One of the things I want to do with this blog is to give the reader an idea of what it’s like to be a writer. One the principle components of a writer’s life (this one, anyway 🙂 is rejection.
Some years ago, I wrote a play based on Raymond Chandler’s hard-boiled detective, Philip Marlowe. It was produced by the student theatre at the University of Exeter. We had a wonderful cast and the rehearsals, though time-consuming, were great fun. Half way through the rehearsal process, however, it became clear that exam commitments would make it very difficult for some of the actors to perform the play so, with some reluctance, it was shelved.
This was, of course, an early lesson in the fragile art of theatre, and I don’t look back on our work with regret because I know it would have been a fun play to watch — that information alone, for a struggling playwright, is enough.

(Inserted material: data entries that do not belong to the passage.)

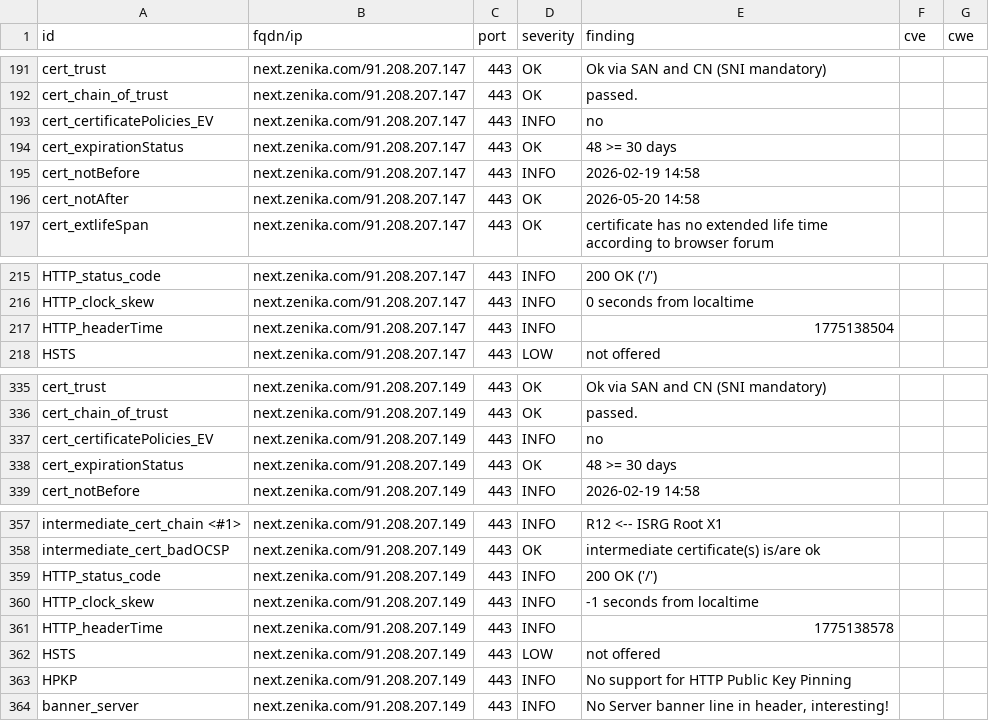
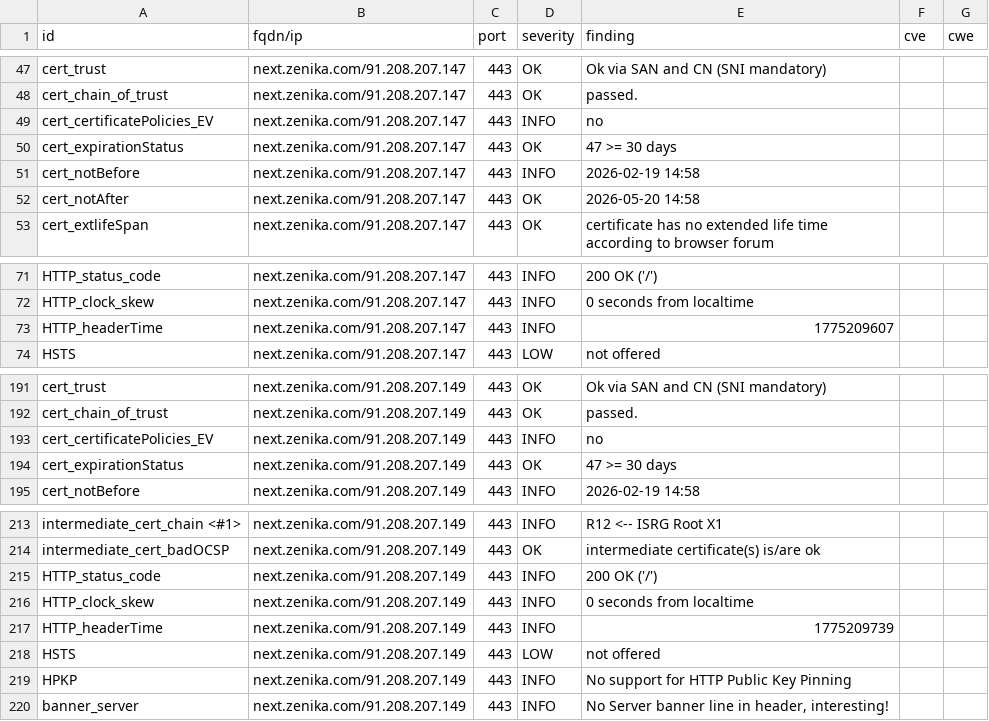
Before and after one commit to arthurzenika/dashlord-zenika, a CSV file: results/aHR0cHM6Ly9uZXh0LnplbmlrYS5jb20=/testssl.csv, drawn as a sheet; only a part is shown, gaps mark what is left out; the diff covers the shown part only.

```diff
--- a/results/aHR0cHM6Ly9uZXh0LnplbmlrYS5jb20=/testssl.csv
+++ b/results/aHR0cHM6Ly9uZXh0LnplbmlrYS5jb20=/testssl.csv
@@ -193,3 +49,3 @@
 "cert_certificatePolicies_EV","next.zenika.com/91.208.207.147","443","INFO","no","",""
-"cert_expirationStatus","next.zenika.com/91.208.207.147","443","OK","48 >= 30 days","",""
+"cert_expirationStatus","next.zenika.com/91.208.207.147","443","OK","47 >= 30 days","",""
 "cert_notBefore","next.zenika.com/91.208.207.147","443","INFO","2026-02-19 14:58","",""
@@ -216,3 +72,3 @@
 "HTTP_clock_skew","next.zenika.com/91.208.207.147","443","INFO","0 seconds from localtime","",""
-"HTTP_headerTime","next.zenika.com/91.208.207.147","443","INFO","1775138504","",""
+"HTTP_headerTime","next.zenika.com/91.208.207.147","443","INFO","1775209607","",""
 "HSTS","next.zenika.com/91.208.207.147","443","LOW","not offered","",""
@@ -337,3 +193,3 @@
 "cert_certificatePolicies_EV","next.zenika.com/91.208.207.149","443","INFO","no","",""
-"cert_expirationStatus","next.zenika.com/91.208.207.149","443","OK","48 >= 30 days","",""
+"cert_expirationStatus","next.zenika.com/91.208.207.149","443","OK","47 >= 30 days","",""
 "cert_notBefore","next.zenika.com/91.208.207.149","443","INFO","2026-02-19 14:58","",""
@@ -359,4 +215,4 @@
 "HTTP_status_code","next.zenika.com/91.208.207.149","443","INFO","200 OK ('/')","",""
-"HTTP_clock_skew","next.zenika.com/91.208.207.149","443","INFO","-1 seconds from localtime","",""
-"HTTP_headerTime","next.zenika.com/91.208.207.149","443","INFO","1775138578","",""
+"HTTP_clock_skew","next.zenika.com/91.208.207.149","443","INFO","0 seconds from localtime","",""
+"HTTP_headerTime","next.zenika.com/91.208.207.149","443","INFO","1775209739","",""
 "HSTS","next.zenika.com/91.208.207.149","443","LOW","not offered","",""
```
Also changed, not shown: 3 added rows, 3 removed rows and 141 moved rows elsewhere in this file, 10 other files.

Last year, I decided to rewrite the play in a radio format. It very much conforms to the ‘old radio theatre’ coventions of footsteps at night, screams, doors banging, and the occasional gunshot — all bound up in a good character-driven story. I sent the story to the BBC, where it would be considered as a ‘calling-card’ script by a new writer.
Alas, it hasn’t worked out that way. Now I have the manuscript back (though I expressly asked the BBC to save their postage and shred it) and a nice rejection letter to boot.
Am I pessimistic? No. Like Thomas Eddison with his light bulb, I have now successfully proved that one of my scripts does not work.
Back to my laboratory…